» Exercise instructions
Lines in the entries below where the word "commit" shows up should each be copied.

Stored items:
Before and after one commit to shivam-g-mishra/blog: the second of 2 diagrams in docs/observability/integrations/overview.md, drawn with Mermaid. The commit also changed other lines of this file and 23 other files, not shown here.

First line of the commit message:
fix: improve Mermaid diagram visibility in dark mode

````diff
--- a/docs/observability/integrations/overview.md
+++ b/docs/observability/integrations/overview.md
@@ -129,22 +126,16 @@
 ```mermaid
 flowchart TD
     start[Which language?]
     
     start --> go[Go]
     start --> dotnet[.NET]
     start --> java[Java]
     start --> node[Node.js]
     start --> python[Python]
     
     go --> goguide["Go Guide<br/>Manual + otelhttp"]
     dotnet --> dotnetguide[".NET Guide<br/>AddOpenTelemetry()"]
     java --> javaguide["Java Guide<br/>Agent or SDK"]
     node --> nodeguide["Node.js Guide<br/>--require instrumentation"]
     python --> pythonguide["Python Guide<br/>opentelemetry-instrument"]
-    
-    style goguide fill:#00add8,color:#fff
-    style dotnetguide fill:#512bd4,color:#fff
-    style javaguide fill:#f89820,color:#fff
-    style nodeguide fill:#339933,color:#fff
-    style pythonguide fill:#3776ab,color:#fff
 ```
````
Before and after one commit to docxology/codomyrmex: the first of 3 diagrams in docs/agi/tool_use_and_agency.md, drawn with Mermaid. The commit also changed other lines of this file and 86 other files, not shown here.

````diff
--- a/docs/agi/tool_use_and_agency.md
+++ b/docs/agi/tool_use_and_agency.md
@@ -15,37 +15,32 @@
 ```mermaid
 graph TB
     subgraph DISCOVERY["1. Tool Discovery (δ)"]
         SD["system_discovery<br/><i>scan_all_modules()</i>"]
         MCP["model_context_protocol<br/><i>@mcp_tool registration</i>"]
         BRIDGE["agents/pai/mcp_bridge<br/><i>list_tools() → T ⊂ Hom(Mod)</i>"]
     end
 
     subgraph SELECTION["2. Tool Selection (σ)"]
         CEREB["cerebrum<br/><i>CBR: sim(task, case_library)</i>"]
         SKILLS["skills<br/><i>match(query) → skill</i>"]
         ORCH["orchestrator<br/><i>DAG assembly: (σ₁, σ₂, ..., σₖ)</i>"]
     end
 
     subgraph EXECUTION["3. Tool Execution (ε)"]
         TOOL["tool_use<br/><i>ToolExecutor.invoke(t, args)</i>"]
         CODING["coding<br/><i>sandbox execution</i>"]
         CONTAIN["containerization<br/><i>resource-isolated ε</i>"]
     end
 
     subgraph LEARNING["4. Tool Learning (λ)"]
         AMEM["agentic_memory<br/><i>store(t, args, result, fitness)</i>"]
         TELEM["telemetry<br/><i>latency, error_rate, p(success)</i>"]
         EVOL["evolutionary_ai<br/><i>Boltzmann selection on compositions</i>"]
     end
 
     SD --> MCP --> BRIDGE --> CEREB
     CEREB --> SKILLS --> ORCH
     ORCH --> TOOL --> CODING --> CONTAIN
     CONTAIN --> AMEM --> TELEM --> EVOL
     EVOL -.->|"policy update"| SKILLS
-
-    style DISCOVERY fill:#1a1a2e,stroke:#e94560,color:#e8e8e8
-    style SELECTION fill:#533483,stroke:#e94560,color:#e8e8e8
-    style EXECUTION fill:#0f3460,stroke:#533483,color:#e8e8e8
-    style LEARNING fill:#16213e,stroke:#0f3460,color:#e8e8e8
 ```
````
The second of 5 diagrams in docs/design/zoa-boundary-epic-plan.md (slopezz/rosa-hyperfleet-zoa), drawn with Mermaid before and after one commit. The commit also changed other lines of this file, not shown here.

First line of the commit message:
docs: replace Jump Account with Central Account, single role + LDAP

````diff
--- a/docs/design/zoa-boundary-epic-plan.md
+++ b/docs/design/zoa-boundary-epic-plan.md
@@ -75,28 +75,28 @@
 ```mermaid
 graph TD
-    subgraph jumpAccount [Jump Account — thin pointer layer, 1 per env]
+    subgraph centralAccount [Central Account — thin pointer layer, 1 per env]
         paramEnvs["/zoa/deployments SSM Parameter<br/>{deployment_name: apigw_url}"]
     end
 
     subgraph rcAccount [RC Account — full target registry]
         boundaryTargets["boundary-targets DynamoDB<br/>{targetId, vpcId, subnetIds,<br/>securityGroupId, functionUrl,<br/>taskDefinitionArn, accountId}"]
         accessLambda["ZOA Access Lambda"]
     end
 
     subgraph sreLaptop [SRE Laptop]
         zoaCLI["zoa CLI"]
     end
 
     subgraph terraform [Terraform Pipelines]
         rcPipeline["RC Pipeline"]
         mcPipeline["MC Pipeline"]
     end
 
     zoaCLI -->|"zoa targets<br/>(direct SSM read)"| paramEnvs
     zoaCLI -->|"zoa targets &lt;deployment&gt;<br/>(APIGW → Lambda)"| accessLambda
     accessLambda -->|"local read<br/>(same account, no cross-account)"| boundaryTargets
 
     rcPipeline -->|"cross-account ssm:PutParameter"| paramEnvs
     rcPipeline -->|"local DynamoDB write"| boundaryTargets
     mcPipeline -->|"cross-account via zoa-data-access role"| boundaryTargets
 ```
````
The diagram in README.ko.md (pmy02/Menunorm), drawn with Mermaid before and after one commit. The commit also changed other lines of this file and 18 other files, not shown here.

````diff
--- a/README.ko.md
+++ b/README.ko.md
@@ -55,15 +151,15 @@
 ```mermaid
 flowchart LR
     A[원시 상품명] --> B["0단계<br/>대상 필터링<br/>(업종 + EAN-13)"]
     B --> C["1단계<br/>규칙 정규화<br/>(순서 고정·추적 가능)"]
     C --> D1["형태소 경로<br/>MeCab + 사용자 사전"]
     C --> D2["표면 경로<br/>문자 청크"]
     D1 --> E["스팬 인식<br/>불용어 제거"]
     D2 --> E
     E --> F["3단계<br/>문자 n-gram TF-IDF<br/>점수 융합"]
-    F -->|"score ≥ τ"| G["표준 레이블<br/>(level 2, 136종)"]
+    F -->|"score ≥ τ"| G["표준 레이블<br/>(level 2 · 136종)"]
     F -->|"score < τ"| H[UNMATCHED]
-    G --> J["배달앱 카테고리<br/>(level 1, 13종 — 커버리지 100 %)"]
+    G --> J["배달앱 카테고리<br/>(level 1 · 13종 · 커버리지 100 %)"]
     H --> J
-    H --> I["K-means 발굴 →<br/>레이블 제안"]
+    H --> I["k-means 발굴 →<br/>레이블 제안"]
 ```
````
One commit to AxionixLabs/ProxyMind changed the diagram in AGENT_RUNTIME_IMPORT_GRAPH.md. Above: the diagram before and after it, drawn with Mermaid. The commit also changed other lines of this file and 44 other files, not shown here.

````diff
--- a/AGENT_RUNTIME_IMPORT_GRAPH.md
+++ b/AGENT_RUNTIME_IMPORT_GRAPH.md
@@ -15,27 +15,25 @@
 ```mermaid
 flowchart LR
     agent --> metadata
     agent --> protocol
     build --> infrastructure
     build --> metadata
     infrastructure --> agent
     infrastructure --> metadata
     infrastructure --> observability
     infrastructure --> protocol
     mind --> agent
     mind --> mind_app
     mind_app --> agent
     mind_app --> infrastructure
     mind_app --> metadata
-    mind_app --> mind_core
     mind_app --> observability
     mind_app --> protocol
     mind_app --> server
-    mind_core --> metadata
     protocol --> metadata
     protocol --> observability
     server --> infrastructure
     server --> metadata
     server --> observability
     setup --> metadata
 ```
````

» Solution to the problem
Before and after one commit to shivam-g-mishra/blog: the second of 2 diagrams in docs/observability/integrations/overview.md, drawn with Mermaid. The commit also changed other lines of this file and 23 other files, not shown here.
First line of the commit message:
Before and after one commit to docxology/codomyrmex: the first of 3 diagrams in docs/agi/tool_use_and_agency.md, drawn with Mermaid. The commit also changed other lines of this file and 86 other files, not shown here.
The second of 5 diagrams in docs/design/zoa-boundary-epic-plan.md (slopezz/rosa-hyperfleet-zoa), drawn with Mermaid before and after one commit. The commit also changed other lines of this file, not shown here.
First line of the commit message:
The diagram in README.ko.md (pmy02/Menunorm), drawn with Mermaid before and after one commit. The commit also changed other lines of this file and 18 other files, not shown here.
One commit to AxionixLabs/ProxyMind changed the diagram in AGENT_RUNTIME_IMPORT_GRAPH.md. Above: the diagram before and after it, drawn with Mermaid. The commit also changed other lines of this file and 44 other files, not shown here.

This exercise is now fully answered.